The Apple co-founder said in an interview with the Wall Street Journal that the popular handset does, in fact, contain a mechanism that will allow the device to contact Apple's web site and delete software which the company has deemed harmful.
"Hopefully we never have to pull that lever, but we would be irresponsible not to have a lever like that to pull," Jobs told the paper.
The admission confirms a situation first reported nearly two weeks ago by independent researcher Jonathan Zdziarski, who discovered a file in the iPhone's firmware which links to an Apple xml page containing a blank "black list" for malicious applications.
It is not known whether the file Zdziarski uncovered manages malicious applications was the exact protection tool mentioned by Jobs.
On a lighter note, Jobs also told the Journal that sales of iPhone applications were booming, The CEO estimates that the company is averaging some US$1 million per day in sales from the App Store.
The company keeps 30 per cent of sales revenue with the remainder being paid to the developer. The company is said to have a similar deal with record labels for the iTunes music store.
Jobs said that the company paid roughly US$21 million to developers so far. The top ten developers on the service have hauled in some US$9 million since the store was first launched in July.
"I've never seen anything like this in my career for software," Jobs was quoted as saying.

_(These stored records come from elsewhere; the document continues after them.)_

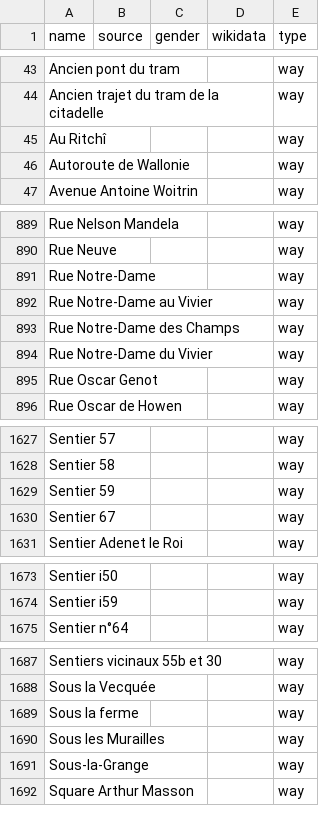
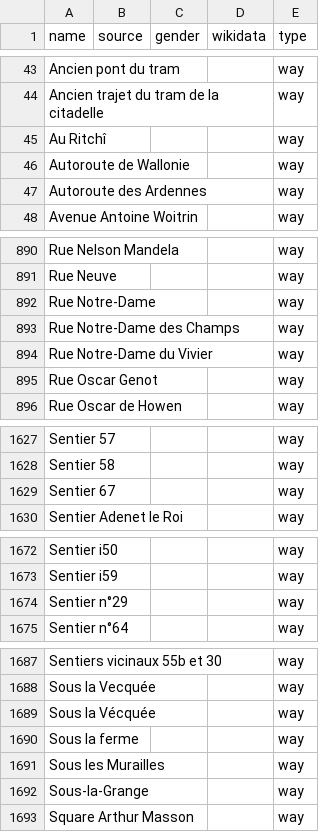
Before and after one commit to EqualStreetNames/equalstreetnames-namur, a CSV file: data/other.csv, drawn as a sheet; only a part is shown, gaps mark what is left out; removed rows and columns are numbered as before the commit, all else as after; the diff covers the shown part only; the diff names each change by its address in the sheet, - before the commit and + after, or states it on an @@ line.

```diff
--- a/data/other.csv
+++ b/data/other.csv
+row 47: Autoroute des Ardennes |  |  |  | way
-row 892: Rue Notre-Dame au Vivier |  |  |  | way
-row 1629: Sentier 59 |  |  |  | way
+row 1674: Sentier n°29 |  |  |  | way
+row 1689: Sous la Vécquée |  |  |  | way
```
Also changed, not shown: 1 edited cell elsewhere in this file, data/gender.csv, 2 other files.
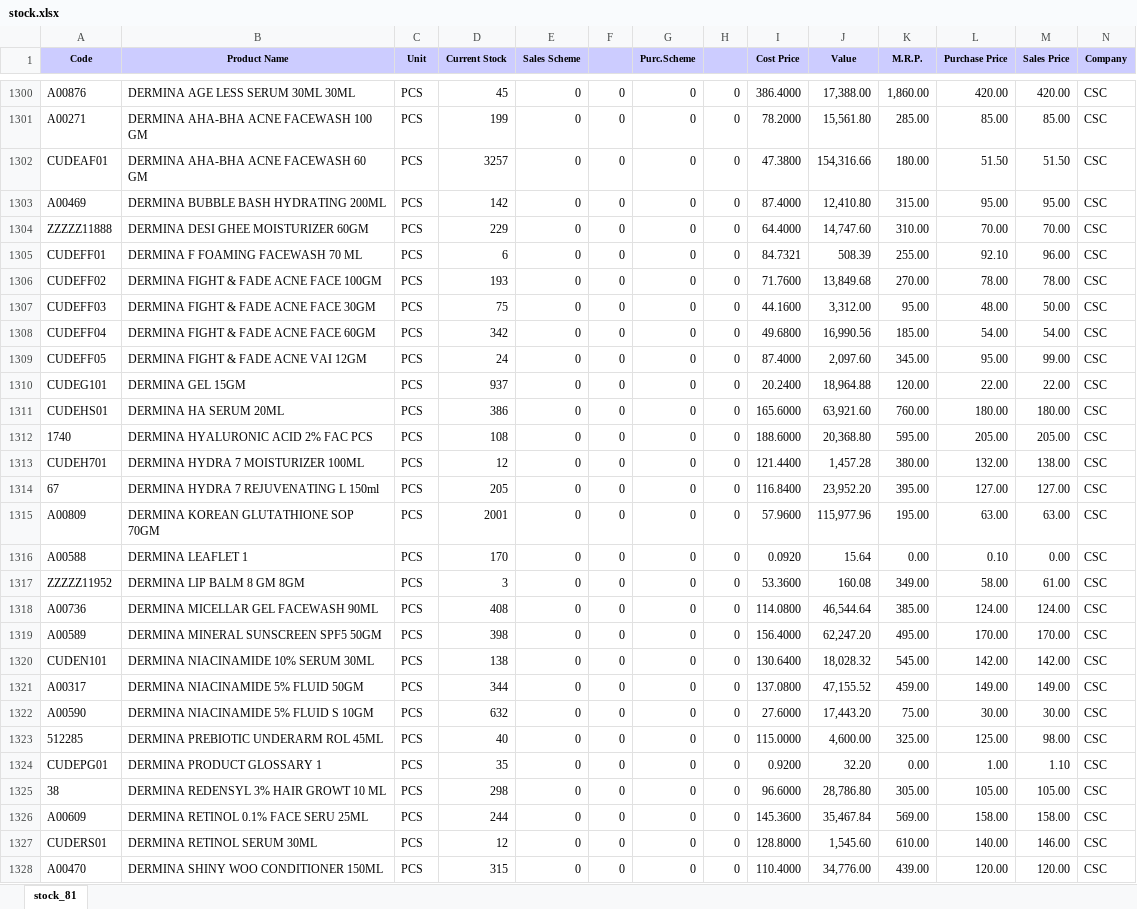
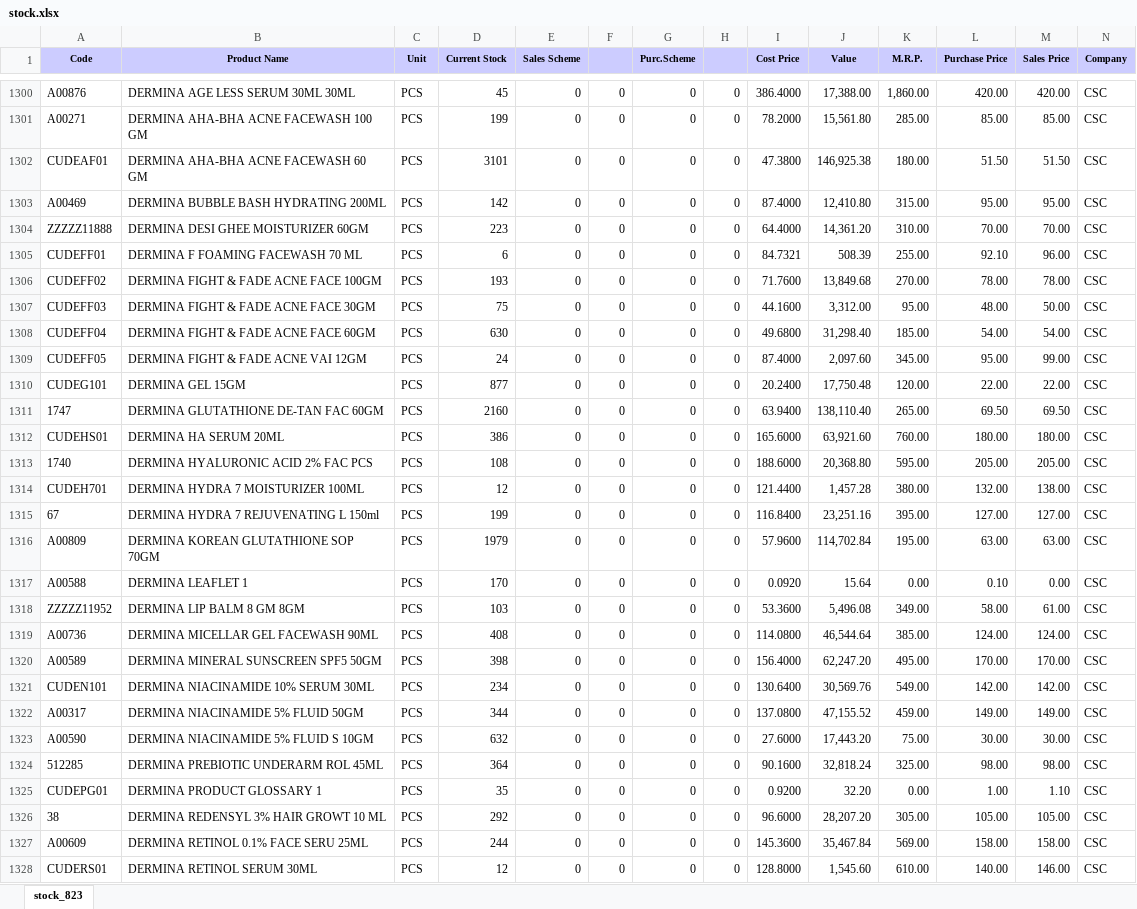
Before and after one commit to ishwarpharma/ishwarone, an Excel workbook: stock.xlsx, sheet stock_823, drawn as a sheet; only a part is shown, gaps mark what is left out; the shorter side is filled out with more unchanged rows; values as stored, in another font and other column widths than the file's, no borders; addresses are those after the commit; rows hold the shown columns only; the diff covers the shown part only; the diff names each change by its address in the sheet, - before the commit and + after, or states it on an @@ line.

Commit message:
Add files via upload

```diff
--- a/stock.xlsx (sheet stock_823)
+++ b/stock.xlsx (sheet stock_823)
-sheet tab: stock_81
+sheet tab: stock_823
-D1302 (Current Stock): 3257
+D1302 (Current Stock): 3101
-J1302 (Value): 154,316.66
+J1302 (Value): 146,925.38
-D1304 (Current Stock): 229
+D1304 (Current Stock): 223
-J1304 (Value): 14,747.60
+J1304 (Value): 14,361.20
-D1308 (Current Stock): 342
+D1308 (Current Stock): 630
-J1308 (Value): 16,990.56
+J1308 (Value): 31,298.40
-D1310 (Current Stock): 937
+D1310 (Current Stock): 877
-J1310 (Value): 18,964.88
+J1310 (Value): 17,750.48
+row 1311: 1747 | DERMINA GLUTATHIONE DE-TAN FAC 60GM | PCS | 2160 | 0 | 0 | 0 | 0 | 63.9400 | 138,110.40 | 265.00 | 69.50 | 69.50 | CSC
-D1315 (Current Stock): 205
+D1315 (Current Stock): 199
-J1315 (Value): 23,952.20
+J1315 (Value): 23,251.16
-D1316 (Current Stock): 2001
+D1316 (Current Stock): 1979
-J1316 (Value): 115,977.96
+J1316 (Value): 114,702.84
-D1318 (Current Stock): 3
+D1318 (Current Stock): 103
-J1318 (Value): 160.08
+J1318 (Value): 5,496.08
-D1321 (Current Stock): 138
+D1321 (Current Stock): 234
-J1321 (Value): 18,028.32
+J1321 (Value): 30,569.76
-K1321 (M.R.P.): 545.00
+K1321 (M.R.P.): 549.00
-D1324 (Current Stock): 40
+D1324 (Current Stock): 364
-I1324 (Cost Price): 115.0000
+I1324 (Cost Price): 90.1600
-J1324 (Value): 4,600.00
+J1324 (Value): 32,818.24
-L1324 (Purchase Price): 125.00
+L1324 (Purchase Price): 98.00
-D1326 (Current Stock): 298
+D1326 (Current Stock): 292
-J1326 (Value): 28,786.80
+J1326 (Value): 28,207.20
```
Also changed, not shown: 3 added rows and 1256 edited cells elsewhere in this sheet.
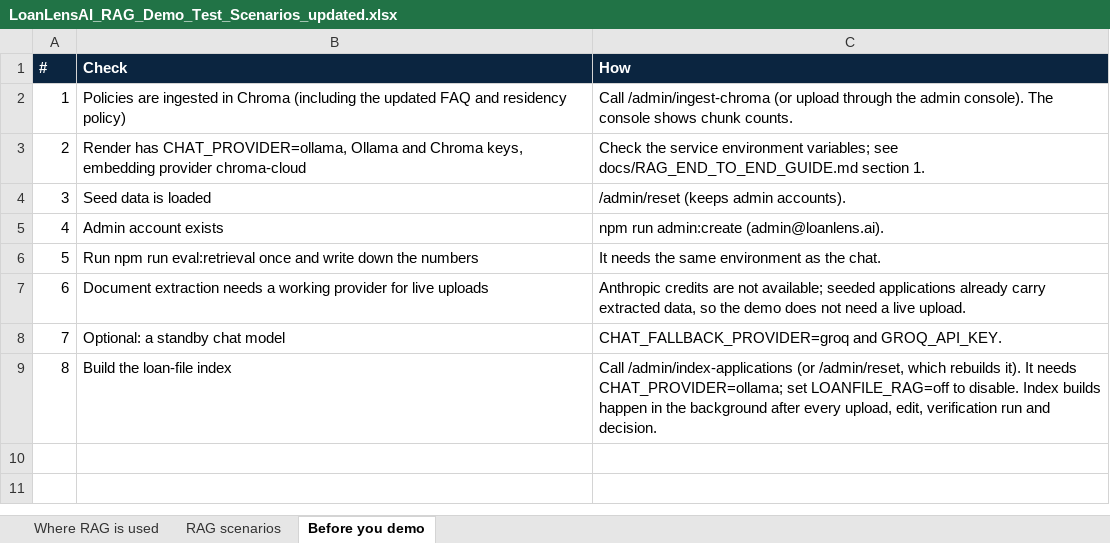
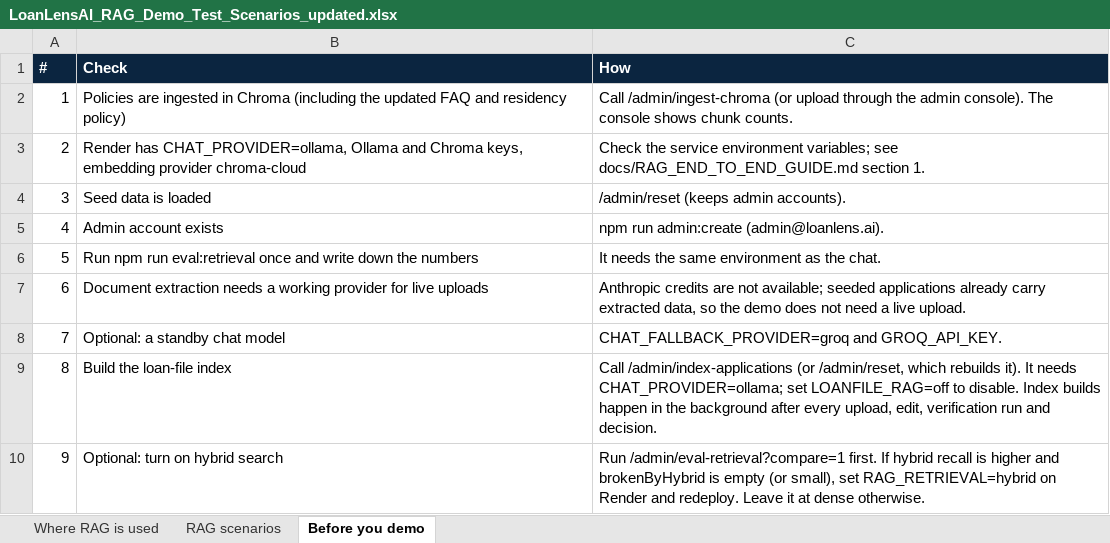
Before and after one commit to khavyas/LoanLensAI, an Excel workbook: docs/LoanLensAI_RAG_Demo_Test_Scenarios_updated.xlsx, sheet Before you demo, drawn as a sheet; values as stored, in another font and other column widths than the file's, no borders; the diff names each change by its address in the sheet, - before the commit and + after, or states it on an @@ line.

```diff
--- a/docs/LoanLensAI_RAG_Demo_Test_Scenarios_updated.xlsx (sheet Before you demo)
+++ b/docs/LoanLensAI_RAG_Demo_Test_Scenarios_updated.xlsx (sheet Before you demo)
+row 10: 9 | Optional: turn on hybrid search | Run /admin/eval-retrieval?compare=1 first. If hybrid recall is higher and brokenByHybrid is empty (or small), set RAG_RETRIEVAL=hybrid on Render and redeploy. Leave it at dense otherwise.
```
Also changed, not shown: sheet RAG scenarios, docs/LoanLensAI_RAG_Implementation_Plan.xlsx, 11 other files.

"Who knows, maybe it will be a US$1bn marketplace at some point in time."
Jobs admits to iPhone blacklist
By Shaun Nichols on Aug 12, 2008 4:01PM